In his travels, Powell recorded many anecdotes and cultural information about the Ahtna Indians of the Upper Copper River area. We give a few examples.
In more ancient times, their marriage ceremonies were accompanied with a feast given by the bride's parents, when the bridegroom presented them with all he could afford, to show to them his appreciation of their daughter. When the custom is now observed, the groom sings a verse of a song after the feast, pleading with the girl to go with him, as he has stored ample provisions for the coming winter, and is strong and willing to hunt, and to care for her when she is old.
The girl then sings a song wherein she announces her parental love and her content with her existing conditions. Then he answers that his canoe is moored to the river bank, and if she had come with him their trip on the water would have represented their life together; but as she has refused, he will go down the river alone, and in his wickiup moan for the one he loves. He bids them good-bye and before he unties his canoe, he generally finds that she has followed him, and in the moonlight, their friends from the shore watch the two paddle down the river together. Ch. XXIII. p. 183.

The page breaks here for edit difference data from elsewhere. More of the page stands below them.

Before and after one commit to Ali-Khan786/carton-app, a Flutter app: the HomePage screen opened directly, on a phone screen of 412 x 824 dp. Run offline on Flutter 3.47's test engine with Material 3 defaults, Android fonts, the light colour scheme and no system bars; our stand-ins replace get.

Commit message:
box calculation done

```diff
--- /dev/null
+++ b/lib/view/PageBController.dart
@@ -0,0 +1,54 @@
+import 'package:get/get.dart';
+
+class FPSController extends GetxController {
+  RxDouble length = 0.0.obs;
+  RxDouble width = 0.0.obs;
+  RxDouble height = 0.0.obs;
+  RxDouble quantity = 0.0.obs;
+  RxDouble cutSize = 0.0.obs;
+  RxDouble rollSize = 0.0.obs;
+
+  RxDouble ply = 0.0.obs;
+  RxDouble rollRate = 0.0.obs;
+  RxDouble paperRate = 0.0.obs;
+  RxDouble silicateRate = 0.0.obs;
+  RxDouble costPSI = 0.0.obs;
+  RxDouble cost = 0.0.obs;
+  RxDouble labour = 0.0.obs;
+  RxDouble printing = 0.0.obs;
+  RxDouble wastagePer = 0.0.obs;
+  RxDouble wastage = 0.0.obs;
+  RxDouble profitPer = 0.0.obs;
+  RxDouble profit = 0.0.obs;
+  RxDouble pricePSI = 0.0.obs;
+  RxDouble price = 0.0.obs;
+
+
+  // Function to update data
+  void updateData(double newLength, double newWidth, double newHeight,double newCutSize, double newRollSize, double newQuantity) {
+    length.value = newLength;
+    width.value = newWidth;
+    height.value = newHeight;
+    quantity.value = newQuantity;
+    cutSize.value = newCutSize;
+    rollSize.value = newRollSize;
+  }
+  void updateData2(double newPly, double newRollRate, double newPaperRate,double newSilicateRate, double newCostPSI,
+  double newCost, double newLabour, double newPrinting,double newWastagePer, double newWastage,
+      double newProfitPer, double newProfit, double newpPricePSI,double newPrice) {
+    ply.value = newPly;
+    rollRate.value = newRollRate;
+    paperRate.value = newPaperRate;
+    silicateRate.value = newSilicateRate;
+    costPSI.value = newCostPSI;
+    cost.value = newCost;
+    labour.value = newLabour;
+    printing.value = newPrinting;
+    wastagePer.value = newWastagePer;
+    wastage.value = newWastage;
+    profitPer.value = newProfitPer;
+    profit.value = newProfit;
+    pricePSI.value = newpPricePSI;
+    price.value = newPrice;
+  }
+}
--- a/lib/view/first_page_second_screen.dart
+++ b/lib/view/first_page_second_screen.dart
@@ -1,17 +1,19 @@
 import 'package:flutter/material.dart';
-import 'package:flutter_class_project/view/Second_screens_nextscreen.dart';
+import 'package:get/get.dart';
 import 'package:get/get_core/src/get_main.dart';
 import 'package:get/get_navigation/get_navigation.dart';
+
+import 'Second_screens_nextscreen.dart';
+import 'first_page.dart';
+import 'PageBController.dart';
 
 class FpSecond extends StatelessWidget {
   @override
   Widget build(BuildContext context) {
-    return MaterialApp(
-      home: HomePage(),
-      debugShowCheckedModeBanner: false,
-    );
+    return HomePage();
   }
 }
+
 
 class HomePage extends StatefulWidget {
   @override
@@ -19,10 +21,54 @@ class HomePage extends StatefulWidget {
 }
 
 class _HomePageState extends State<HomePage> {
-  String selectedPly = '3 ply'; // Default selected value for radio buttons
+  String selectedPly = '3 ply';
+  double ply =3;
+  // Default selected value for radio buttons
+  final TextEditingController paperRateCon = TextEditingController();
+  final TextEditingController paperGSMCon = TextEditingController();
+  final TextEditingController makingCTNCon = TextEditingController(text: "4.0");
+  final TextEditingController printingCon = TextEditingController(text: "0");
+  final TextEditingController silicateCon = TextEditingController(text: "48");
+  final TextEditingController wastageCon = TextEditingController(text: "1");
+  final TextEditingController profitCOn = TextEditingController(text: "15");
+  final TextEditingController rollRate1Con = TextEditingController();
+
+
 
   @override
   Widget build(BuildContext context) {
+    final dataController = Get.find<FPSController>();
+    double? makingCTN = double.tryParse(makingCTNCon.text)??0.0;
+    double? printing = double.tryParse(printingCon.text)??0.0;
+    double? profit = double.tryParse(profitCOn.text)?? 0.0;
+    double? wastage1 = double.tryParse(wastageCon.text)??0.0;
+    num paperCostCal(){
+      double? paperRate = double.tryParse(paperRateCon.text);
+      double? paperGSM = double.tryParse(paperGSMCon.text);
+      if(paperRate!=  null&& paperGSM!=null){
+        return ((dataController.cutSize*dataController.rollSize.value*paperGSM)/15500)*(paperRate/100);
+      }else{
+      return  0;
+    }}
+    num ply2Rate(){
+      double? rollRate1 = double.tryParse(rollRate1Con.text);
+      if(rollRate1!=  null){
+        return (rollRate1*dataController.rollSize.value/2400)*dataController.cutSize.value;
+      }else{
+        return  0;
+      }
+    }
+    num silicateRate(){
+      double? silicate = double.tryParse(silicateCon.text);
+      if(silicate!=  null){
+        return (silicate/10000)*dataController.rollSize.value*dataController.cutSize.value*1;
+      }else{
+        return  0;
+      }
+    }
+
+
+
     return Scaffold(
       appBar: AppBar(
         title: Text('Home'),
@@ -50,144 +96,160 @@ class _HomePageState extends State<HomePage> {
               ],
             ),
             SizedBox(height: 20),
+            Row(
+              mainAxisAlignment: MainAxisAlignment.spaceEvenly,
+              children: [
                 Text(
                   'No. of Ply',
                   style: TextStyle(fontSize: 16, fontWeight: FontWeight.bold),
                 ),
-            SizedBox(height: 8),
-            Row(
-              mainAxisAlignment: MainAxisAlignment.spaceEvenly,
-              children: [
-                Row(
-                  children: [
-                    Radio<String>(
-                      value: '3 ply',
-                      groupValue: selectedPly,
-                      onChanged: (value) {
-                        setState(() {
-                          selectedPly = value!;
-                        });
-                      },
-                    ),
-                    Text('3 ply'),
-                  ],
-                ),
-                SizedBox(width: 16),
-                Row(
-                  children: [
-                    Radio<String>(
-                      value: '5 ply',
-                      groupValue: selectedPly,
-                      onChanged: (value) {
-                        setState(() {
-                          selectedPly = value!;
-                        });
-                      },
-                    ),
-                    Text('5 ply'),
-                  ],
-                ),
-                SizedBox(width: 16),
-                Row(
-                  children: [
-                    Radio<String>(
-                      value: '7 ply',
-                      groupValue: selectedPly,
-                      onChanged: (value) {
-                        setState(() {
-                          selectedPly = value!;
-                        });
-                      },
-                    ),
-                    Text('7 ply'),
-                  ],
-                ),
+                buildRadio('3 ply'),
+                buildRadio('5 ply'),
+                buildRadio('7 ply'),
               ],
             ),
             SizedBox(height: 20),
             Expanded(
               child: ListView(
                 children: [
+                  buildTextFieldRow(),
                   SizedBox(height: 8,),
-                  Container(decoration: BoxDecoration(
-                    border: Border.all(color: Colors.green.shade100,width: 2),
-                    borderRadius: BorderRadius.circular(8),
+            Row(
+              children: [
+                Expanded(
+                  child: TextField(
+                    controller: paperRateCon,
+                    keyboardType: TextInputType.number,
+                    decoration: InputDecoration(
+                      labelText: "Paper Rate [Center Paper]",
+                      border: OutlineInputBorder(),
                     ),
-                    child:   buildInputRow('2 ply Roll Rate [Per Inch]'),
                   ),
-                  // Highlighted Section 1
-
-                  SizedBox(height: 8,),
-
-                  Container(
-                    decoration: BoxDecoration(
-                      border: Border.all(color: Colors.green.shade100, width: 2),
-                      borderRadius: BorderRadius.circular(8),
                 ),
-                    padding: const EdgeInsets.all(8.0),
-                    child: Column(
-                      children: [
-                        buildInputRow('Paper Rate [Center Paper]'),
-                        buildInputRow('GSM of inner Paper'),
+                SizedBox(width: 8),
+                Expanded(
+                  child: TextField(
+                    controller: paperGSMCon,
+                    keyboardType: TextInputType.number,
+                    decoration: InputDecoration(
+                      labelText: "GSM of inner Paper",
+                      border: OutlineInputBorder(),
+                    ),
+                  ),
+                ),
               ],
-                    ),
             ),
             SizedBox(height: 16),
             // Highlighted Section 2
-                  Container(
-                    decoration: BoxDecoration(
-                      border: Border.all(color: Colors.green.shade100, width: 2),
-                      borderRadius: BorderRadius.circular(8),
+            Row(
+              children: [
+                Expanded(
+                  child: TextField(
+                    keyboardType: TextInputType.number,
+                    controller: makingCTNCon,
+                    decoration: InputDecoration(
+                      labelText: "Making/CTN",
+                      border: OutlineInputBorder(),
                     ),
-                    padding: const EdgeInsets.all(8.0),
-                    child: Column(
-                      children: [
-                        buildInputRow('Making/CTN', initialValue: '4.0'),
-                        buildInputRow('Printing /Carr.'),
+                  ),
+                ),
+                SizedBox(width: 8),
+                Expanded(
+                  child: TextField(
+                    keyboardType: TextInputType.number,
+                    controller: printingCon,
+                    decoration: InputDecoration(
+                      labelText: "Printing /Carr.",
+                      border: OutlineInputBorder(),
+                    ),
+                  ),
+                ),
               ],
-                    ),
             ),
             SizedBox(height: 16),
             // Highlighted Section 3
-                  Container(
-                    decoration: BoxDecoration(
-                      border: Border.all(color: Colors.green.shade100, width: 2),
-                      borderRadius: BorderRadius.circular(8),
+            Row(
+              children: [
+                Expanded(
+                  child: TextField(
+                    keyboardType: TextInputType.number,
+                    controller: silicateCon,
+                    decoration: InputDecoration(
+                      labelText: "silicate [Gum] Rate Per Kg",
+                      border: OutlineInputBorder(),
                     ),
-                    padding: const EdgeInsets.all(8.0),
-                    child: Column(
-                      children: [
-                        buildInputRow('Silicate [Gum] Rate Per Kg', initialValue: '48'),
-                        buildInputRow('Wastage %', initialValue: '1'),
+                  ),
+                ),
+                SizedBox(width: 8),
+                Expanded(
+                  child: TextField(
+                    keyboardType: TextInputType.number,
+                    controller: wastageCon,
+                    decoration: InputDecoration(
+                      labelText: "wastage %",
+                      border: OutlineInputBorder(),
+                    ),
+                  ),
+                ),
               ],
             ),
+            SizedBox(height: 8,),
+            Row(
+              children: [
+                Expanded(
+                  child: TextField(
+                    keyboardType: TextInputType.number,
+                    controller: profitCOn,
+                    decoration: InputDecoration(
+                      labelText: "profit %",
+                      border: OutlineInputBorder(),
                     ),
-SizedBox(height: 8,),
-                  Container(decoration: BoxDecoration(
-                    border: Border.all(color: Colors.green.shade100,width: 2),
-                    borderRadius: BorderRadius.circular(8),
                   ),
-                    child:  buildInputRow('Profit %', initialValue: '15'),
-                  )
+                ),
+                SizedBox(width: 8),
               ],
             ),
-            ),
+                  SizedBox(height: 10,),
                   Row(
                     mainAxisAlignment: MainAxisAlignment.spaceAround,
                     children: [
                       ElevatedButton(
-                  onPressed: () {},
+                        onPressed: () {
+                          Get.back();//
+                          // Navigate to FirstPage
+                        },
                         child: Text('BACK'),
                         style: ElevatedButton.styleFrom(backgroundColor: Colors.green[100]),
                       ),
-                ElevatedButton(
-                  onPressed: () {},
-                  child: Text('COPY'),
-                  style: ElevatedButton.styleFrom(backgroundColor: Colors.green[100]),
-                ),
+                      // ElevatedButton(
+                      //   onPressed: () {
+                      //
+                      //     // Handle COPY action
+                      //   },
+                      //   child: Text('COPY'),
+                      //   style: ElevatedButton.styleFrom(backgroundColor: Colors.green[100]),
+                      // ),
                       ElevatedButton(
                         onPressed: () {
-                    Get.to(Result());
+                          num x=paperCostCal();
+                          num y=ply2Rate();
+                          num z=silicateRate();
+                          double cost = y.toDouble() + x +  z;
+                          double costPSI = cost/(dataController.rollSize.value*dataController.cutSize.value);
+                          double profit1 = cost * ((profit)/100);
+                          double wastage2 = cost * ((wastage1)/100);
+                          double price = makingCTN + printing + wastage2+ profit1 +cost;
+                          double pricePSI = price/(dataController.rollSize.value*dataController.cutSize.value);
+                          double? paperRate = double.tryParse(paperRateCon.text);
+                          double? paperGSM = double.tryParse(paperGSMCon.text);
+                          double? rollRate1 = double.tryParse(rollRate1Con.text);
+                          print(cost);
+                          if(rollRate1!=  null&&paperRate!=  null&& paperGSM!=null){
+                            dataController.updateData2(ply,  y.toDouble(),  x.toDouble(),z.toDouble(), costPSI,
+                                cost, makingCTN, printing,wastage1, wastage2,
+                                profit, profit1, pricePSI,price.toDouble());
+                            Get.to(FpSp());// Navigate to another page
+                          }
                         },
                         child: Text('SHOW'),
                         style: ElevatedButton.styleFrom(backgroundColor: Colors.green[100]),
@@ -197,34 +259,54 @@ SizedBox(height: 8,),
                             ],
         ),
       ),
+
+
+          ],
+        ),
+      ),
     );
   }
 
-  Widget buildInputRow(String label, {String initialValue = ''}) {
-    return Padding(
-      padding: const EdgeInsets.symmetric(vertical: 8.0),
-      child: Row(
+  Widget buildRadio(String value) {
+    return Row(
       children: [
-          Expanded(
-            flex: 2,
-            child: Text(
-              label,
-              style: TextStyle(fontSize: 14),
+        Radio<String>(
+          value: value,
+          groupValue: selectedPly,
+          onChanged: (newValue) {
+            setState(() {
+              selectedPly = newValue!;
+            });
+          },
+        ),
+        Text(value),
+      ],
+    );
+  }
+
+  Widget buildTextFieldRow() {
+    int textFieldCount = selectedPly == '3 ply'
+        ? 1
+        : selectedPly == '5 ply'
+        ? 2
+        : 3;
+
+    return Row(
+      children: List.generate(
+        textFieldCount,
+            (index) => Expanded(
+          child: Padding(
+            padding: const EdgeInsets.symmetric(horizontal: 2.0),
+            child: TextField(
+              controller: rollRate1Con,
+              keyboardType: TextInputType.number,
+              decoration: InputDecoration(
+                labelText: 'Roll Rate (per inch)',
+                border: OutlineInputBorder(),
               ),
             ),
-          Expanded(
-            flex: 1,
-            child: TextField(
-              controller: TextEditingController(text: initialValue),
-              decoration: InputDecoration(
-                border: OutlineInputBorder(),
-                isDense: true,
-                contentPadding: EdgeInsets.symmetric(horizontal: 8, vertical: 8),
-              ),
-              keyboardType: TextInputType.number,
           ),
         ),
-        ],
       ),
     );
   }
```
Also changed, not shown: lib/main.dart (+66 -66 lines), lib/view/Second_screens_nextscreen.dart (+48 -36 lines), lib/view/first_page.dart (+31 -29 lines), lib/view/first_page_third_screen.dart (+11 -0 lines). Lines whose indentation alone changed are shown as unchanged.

When these Indians break up camp to go on a hunt, or to some trading-post, they indicate how many persons have departed and the course that they took by sticking a pole in the ground for each person, and leaning it in the direction he has gone.
To each pole is attached a remnant of some masculine or feminine wearing apparel to indicate the sex of the person it represents. Age is indicated by the length of the pole.
A cache post, or the surface of an old tree near by, may be found marked with charcoal, or a lead pencil, if they should be fortunate enough to have one, bearing such a diagram as the following:
This would mean that a man with a gun, a squaw, a little girl and a dog had left the bank of the river, when the moon was half full; that their first day's travel will terminate on the bank of a creek, where they will camp on the near shore; that their next day's travel will terminate on the bank of another creek where they will camp on the opposite shore; and that at noon of the next day, they will make their final camp at the foot of the mountain.
These leaning sticks are generally left at every camping place along their trail, for the edification of other Indians. This explains what puzzles many white men, and that is: how the Indians are so well-informed about the movements of parties of white men as well as of Indians. If an Indian were in your camp, and knew of your number, it is probable, if afterwards you secreted yourself near your old camp, that you would find the Indians place some mysterious stick in the ground near the camp or your trail. Ch. XXIII. pp. 184-185.
CONVERSATIONS WITH CHIEF BELLUM:
I found a cabin in which I was sheltered for two days, while the wind blew trees down near by. Old Doctor Bellum, an Indian doctor, came in and entertained me for hours, narrating interesting details about his people's traditions and superstitions. He told of the war with the Tananas; how one night the Tananas quietly came down the river, and at daylight disclosing themselves in battle array, began firing on the Ahtnas. They killed about forty of the Copper River Indians, but the remainder retreated to the wood, deployed in the mountain passes, and killed thirty of the Tananas on their return.
He said the breath of Mount Wrangell (Unaletta) was poison; that the smoke from its crater once descended and killed several Indians when they were sitting around their campfire, near the mouth of the Tulsona, and that the Indians had accused him of causing the catastrophe. He employed Unaletta's smoke, he said, as a threat to control bad characters; and he informed me that Chief Nicoli had once sent six Indians up to examine the crater. That had happened "eleven snows yesterday" (1891), and they had not yet returned, but "may-be-so some time come back." Four others had gone in search of the six, and two of them, while looking over into the crater, had fallen dead from the effects of the poison they had breathed. Then he talked of the superstition of the Indians, and said they believed that he could look right through them and discover their wickedness.
Chapter XXII, p. 178.
Doc Bellum's ferry across the Copper River. "A few Indians earned a livelihood by running ferries across the rivers, but white men secured licenses for that privilege and took the industry away from them." Powell, p. 181. Miles Brothers photograph. P1986. 117.54. Courtesy of the Valdez Museum and Historical Archives, Donor: First national Bank, Valdez Branch.